I will be graduating in May of this year!!
One of the toughest parts of high school, for me, was trying to get through challenging subjects in high school. Here's my top five tips for those of you who are struggling in a class, regardless of subject:
1) Find a tutor
How could I possibly make a list like this without promoting myself, as well? Find a peer who is not only talented in the subject, but is also willing to help you. Having someone your own age instruct you on a topic is easier to relate to.
2) Attend Class
Don't skip class if a subject is challenging. Buckle down and be in class if you want to succeed.
3) Participate in Class
Of course, if you attend class and zone out the entire time, the benefits of actually going dwindle significantly. Ask questions, complete homework, and participate in class discussions to get the most out of your time in school.
4) Refuse to Fail
Speak with your teacher before or after class to get extra help and to...
As I think about how my own passion for my practice became an art form, I also begin to explore what I consider to be my mastery, as posed by this question by WyzAnt:
How did you master a subject or concept that challenged you in school?
I then thought about why I like art. I believe art is limitless because it is freeing, it allows us not to think in binaries but to put it in a large grey scale. It allows us to put into perspective something that we have discovered to be a passion or interest greater than what we have known it to be before provoking it.
I went into school believing that I found what I was interested couldn't be found in it. It's true. I discovered I loved poetry. I loved
conceptual writing, which is a little like weird internet poetry but more directed towards looking at writing as an art. In other words, writing that in itself can indicate a relation with something else outside of it. For example, the font, weight, colors...
I decided to go back to school this year to earn my math endorsement. I feel that I need to take this, not only to better myself, but to be a better teacher to my students. Math has always scared me, and I hope that by learning how to teach children better, I will also be able to teach them not to be afraid of it!
It's been a challenge, being away from my son in the evenings, but in the long run, it will be worth it.

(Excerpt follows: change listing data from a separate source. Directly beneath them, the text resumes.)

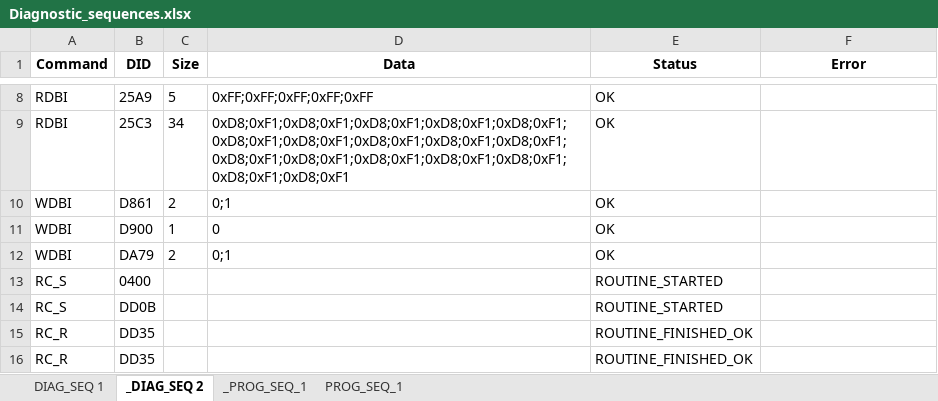
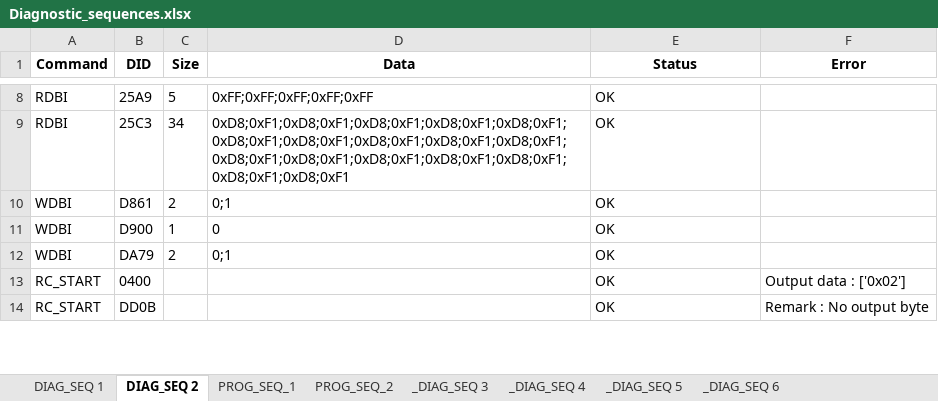
Before and after one commit to oussamakessentini/DIDSend, an Excel workbook: Diagnostic_sequences.xlsx, sheet DIAG_SEQ 2, drawn as a sheet; only a part is shown, gaps mark what is left out; values as stored, in another font and other column widths than the file's, no borders; conditional formats not drawn; removed rows and columns are numbered as before the commit, all else as after; the diff covers the shown part only; the diff names each change by its address in the sheet, - before the commit and + after, or states it on an @@ line.

```diff
--- a/Diagnostic_sequences.xlsx (sheet DIAG_SEQ 2)
+++ b/Diagnostic_sequences.xlsx (sheet DIAG_SEQ 2)
-sheet tab: _DIAG_SEQ 2
+sheet tab: DIAG_SEQ 2
-sheet tab: _PROG_SEQ_1
+sheet tab: PROG_SEQ_2
+sheet tab: _DIAG_SEQ 3
+sheet tab: _DIAG_SEQ 4
+sheet tab: _DIAG_SEQ 5
+sheet tab: _DIAG_SEQ 6
-row 13: RC_S | 0400 |  |  | ROUTINE_STARTED
-row 14: RC_S | DD0B |  |  | ROUTINE_STARTED
-row 15: RC_R | DD35 |  |  | ROUTINE_FINISHED_OK
-row 16: RC_R | DD35 |  |  | ROUTINE_FINISHED_OK
+row 13: RC_START | 0400 |  |  | OK | Output data : ['0x02']
+row 14: RC_START | DD0B |  |  | OK | Remark : No output byte
```
Also changed, not shown: 5 added rows and 1 edited cell elsewhere in this sheet, sheet DIAG_SEQ 1, sheet PROG_SEQ_1, 3 other files.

Preparing to go back to school:
Make a list of basic supplies you would need
A few weeks into school you may need a specific item for some teachers
Get your circadian rhythm in order! (Meaning: wake up on school time for about 2-3 days before school actually starts!)
Set your alarm clock the night before or even the day before.
If you get your backpack and clothes ready the night before, you can use the extra time you have for something fun.
Psychologists have a doctoral degree in psychology (Psy.D. or Ph.D.) and are professionally trained to assess, diagnose and treat mental health issues. They have advanced training in counseling, psychotherapy, psychological testing, and the science of behavior change. Psychologists are the only professionals qualified to use certain kinds of psychological tests to assess intelligence, emotional and behavioral problems, and neuropsychological dysfunction. In addition to this degree, he or she must pass professional state examinations, complete one-year of supervised postdoctoral clinical work, and agree to follow ethical codes and standards of practice.
Psychiatrists obtain a degree in medicine (M.D.) and then take at least 4 years of specialized residency training in psychiatry, which generally refers to the study, assessment, and treatment of emotional and behavioral problems. Their treatment of choice is most often pharmacotherapy (medication), often augmented by psychotherapy...